Not everyone is endorsing Romney yet. Ron Paul and Gingrich both have campaign events scheduled for today. These guys have become modern equivalent of the Japanese soldier who was never told that WWII had ended. Both will soldier onward, Paul in pursuit of legitimacy for his beliefs, Gingrich in pursuit of his own reflection. When these 2 finally endorse Romney, I could write the press release. “I fully support our party’s nominee. He is not Barack Obama.”
Santorum left the campaign trail and he has not yet endorsed He Who He Must Endorse to Have a Chance in 2016. His conversion to a true believer in his rival will be quite the hurdle, and a hurdle of his own making.
Santorum had a direct mail drop in Iowa this week, the week after he withdrew from the campaign, which read in part that the prospect of Mitt Romney as the nominee “truly frightens me.” He will most likely need a few more news rinse cycles to wash that quote off of the front pages of the online political junkie rags. Once the “truly frightens me” is forgotten, Santorum can jump on the bandwagon, too. After all, he knows better than most that the GOP loves to nominate its runner up from one presidential primary cycle in the next presidential primary cycle (see Romney 2008, McCain 2000, GHW Bush 1988, Reagan 1976, etc.). A ringing endorsement from Rick in the not too distant future will begin his rebranding from “insurgent” to “team player”.

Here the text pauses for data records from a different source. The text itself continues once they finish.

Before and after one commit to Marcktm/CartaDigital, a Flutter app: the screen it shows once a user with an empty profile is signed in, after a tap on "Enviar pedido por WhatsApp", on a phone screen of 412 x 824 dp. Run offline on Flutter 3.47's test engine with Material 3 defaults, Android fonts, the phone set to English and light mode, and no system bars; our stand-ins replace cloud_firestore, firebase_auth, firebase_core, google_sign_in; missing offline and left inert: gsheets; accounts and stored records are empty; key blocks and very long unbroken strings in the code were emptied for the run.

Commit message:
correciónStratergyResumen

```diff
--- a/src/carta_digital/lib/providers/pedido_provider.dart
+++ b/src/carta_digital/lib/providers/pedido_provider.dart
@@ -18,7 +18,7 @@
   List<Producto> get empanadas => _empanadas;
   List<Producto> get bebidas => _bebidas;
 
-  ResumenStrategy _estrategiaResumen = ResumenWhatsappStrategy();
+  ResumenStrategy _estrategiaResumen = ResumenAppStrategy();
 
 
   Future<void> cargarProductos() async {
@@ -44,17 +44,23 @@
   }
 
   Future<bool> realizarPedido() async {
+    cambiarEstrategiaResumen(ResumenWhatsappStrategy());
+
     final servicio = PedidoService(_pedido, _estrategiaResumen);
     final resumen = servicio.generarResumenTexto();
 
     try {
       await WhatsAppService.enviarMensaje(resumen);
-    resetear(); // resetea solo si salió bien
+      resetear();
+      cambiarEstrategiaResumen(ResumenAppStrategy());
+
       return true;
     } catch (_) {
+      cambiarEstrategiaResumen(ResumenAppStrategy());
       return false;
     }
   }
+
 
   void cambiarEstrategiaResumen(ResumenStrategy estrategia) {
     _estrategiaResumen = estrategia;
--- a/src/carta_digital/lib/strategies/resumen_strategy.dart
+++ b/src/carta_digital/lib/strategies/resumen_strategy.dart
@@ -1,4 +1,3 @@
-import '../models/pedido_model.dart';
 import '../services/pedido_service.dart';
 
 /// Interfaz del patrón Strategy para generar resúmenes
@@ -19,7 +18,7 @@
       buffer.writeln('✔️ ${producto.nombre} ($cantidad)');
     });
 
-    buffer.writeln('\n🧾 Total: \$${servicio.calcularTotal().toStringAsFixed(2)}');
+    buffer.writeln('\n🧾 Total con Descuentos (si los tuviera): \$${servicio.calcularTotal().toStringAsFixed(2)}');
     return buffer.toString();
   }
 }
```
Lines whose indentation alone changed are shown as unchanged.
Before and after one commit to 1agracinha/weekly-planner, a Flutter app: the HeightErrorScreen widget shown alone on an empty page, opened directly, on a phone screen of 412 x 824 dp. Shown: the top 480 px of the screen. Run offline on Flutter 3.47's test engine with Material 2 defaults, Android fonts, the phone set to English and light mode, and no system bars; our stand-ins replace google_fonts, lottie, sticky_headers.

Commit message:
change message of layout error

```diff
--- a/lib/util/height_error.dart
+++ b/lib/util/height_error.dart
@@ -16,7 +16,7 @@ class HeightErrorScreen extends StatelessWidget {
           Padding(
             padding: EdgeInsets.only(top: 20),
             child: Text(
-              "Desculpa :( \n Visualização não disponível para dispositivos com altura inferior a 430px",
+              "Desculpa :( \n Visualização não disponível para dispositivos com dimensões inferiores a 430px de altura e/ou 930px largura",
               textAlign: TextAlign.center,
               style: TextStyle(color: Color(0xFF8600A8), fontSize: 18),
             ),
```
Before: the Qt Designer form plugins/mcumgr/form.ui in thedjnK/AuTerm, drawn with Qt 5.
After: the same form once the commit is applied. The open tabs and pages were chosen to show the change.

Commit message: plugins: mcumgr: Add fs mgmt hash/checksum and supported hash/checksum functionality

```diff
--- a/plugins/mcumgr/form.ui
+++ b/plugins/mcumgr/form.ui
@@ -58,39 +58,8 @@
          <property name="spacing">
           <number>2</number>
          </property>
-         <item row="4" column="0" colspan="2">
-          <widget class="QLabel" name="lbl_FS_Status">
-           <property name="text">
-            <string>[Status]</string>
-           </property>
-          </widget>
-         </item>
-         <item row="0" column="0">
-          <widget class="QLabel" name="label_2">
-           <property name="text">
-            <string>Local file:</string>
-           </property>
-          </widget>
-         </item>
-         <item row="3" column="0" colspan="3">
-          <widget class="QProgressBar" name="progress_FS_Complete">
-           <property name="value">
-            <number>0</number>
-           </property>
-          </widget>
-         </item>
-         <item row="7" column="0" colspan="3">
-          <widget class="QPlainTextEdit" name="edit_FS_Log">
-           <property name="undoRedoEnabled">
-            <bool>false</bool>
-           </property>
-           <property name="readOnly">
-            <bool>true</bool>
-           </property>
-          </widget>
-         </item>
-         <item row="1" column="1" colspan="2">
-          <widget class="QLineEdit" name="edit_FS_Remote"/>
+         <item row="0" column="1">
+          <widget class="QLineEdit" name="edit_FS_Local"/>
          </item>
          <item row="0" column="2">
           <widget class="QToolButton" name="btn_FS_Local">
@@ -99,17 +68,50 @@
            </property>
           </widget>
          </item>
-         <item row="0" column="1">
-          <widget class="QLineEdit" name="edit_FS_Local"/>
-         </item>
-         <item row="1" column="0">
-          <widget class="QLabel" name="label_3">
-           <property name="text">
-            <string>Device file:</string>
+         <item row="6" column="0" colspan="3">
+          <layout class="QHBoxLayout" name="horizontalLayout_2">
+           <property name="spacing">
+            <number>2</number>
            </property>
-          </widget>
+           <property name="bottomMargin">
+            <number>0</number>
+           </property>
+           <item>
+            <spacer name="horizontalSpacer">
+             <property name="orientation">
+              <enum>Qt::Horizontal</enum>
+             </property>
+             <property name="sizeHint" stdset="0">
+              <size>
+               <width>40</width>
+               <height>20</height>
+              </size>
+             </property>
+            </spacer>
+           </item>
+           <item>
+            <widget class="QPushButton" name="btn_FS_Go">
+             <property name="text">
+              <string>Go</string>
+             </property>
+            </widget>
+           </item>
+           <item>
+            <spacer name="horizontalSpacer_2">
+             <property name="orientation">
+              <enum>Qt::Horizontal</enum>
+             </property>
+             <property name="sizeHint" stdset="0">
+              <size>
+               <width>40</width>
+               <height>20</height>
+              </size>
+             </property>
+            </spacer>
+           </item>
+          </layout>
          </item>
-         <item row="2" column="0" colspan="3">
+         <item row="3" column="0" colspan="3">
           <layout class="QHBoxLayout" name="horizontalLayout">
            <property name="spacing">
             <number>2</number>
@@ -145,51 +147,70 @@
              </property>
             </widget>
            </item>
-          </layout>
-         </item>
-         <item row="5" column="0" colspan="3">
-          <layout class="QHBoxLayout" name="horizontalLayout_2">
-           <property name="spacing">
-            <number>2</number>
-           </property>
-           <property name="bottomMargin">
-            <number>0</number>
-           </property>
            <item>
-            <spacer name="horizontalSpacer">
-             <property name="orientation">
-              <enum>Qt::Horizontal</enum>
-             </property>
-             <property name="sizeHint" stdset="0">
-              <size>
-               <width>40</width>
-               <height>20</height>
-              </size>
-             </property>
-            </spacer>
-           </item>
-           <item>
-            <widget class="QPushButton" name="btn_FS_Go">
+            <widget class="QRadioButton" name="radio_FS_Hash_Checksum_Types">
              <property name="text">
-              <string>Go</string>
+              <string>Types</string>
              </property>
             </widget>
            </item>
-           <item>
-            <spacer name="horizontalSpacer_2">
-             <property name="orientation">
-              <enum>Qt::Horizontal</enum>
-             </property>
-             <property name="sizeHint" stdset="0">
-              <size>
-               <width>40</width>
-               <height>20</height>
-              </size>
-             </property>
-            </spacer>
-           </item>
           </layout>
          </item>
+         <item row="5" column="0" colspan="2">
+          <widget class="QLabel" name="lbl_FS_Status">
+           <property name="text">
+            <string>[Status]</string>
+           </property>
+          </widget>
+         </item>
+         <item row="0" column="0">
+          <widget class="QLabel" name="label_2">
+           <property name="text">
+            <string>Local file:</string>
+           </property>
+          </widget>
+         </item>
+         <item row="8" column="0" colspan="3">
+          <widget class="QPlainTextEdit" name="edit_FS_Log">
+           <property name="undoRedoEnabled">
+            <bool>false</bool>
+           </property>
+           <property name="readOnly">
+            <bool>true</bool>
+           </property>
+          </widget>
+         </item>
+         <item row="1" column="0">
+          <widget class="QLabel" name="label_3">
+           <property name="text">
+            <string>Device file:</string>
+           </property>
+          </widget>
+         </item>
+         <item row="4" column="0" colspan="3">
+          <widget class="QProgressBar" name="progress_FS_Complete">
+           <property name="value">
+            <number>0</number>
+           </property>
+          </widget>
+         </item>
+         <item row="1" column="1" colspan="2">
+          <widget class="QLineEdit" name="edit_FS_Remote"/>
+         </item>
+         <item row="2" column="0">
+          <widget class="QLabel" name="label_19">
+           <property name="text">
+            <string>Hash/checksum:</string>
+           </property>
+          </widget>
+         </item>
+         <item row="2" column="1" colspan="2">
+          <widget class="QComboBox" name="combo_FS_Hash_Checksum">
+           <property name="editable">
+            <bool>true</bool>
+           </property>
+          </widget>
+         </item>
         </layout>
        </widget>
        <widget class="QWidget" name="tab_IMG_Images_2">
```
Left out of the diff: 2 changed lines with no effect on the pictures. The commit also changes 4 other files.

The election in November will be a battle for that 4-6% of the electorate that hasn’t already decided. Will any of these endorsements, made after the outcome was determined, by loyal Republican Party members, under tremendous political pressure, truly make a difference in the outcome? I think not. However, there is one endorsement that could persuade independents to cast their lot in one direction or another:
I will respect him only if he endorses while the outcome is still in doubt. Nobody likes a bandwagoner, even one named Bieber.
Bonus Endorsement: My favorite Romney endorsement of the season comes from Rep. Louie Gohmert of Texas (R), who said this week:
“But let me just tell ya, if you are not sure about wanting to support Mitt Romney, whether you are liberal, whether you are very conservative, you ought to be excited because he’s been on your side at one time or another.”
With friends like that...